Front-end code change data

- Opening Delimiter -

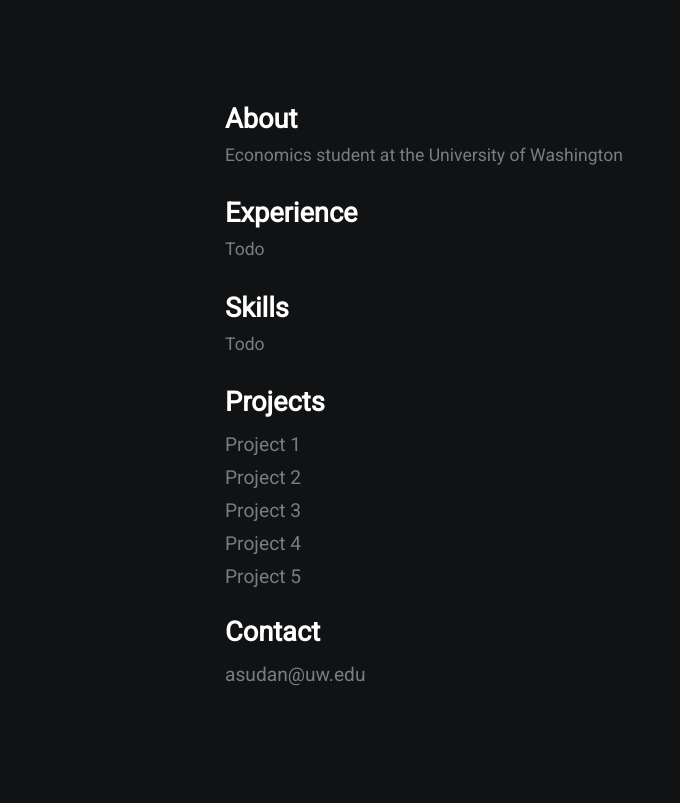
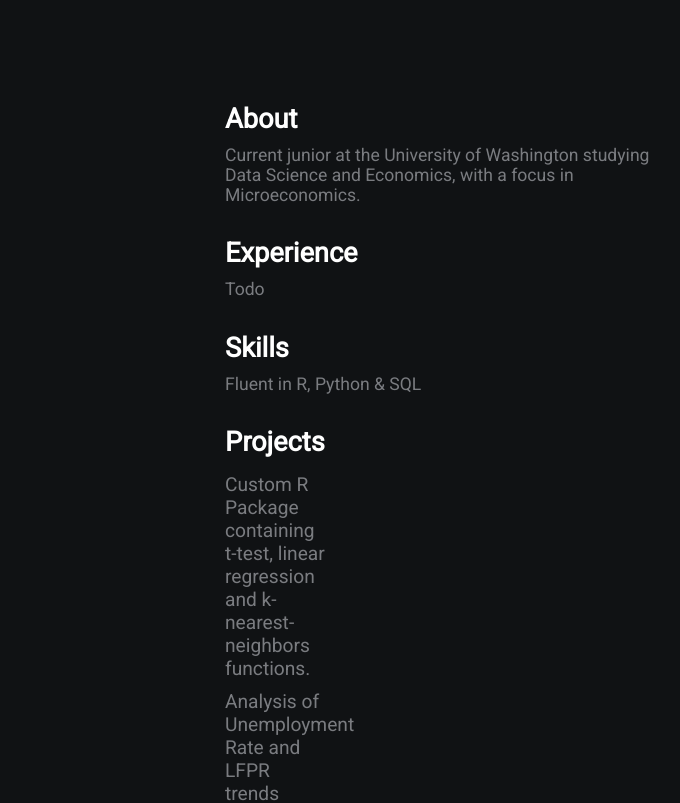
Before and after one commit to anilsudan/anilsudan.github.io, a plain HTML site: page index.html in a window 1280 px wide. Shown: the top 803 px of the page, 415-1095 px from the left. Drawn offline with Linux system fonts and the light colour scheme.

Commit message:
Updated projects"

```diff
--- a/index.html
+++ b/index.html
@@ -19,17 +19,15 @@
         </div>
         <div class="section-2">
             <h2>About</h2>
-            <p>Economics student at the University of Washington</p>
+            <p>Current junior at the University of Washington studying Data Science and Economics, with a focus in Microeconomics.</p>
             <h2>Experience</h2>
             <p>Todo</p>
             <h2>Skills</h2>
-            <p>Todo</p>
+            <p>Fluent in R, Python & SQL</p>
             <h2>Projects</h2>
-            <a href="#">Project 1</a>
-            <a href="#">Project 2</a>
-            <a href="#">Project 3</a>
-            <a href="#">Project 4</a>
-            <a href="#">Project 5</a>
+            <a href="#">Custom R Package containing t-test, linear regression and k-nearest-neighbors functions.</a>
+            <a href="https://drive.google.com/file/d/1oqZhBLfPCzNZSpPWa6FIQqiI-VHCntlC/view?usp=share_link">Analysis of Unemployment Rate and LFPR trends among racial groups, 1973-2022</a>
+            <a href="#">Evaluation of machine learning algorithms effectiveness at predicting stock price</a>
             <h2>Contact</h2>
             <a href="mailto:asudan@uw.edu">asudan@uw.edu</a>
         </div>
```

- Closing Delimiter -

WORK INSTRUCTIONS: Working from the entries above, find every line in which the word "with" occurs and copy it.

WRITTEN SOLUTION:
Before and after one commit to anilsudan/anilsudan.github.io, a plain HTML site: page index.html in a window 1280 px wide. Shown: the top 803 px of the page, 415-1095 px from the left. Drawn offline with Linux system fonts and the light colour scheme.
+            <p>Current junior at the University of Washington studying Data Science and Economics, with a focus in Microeconomics.</p>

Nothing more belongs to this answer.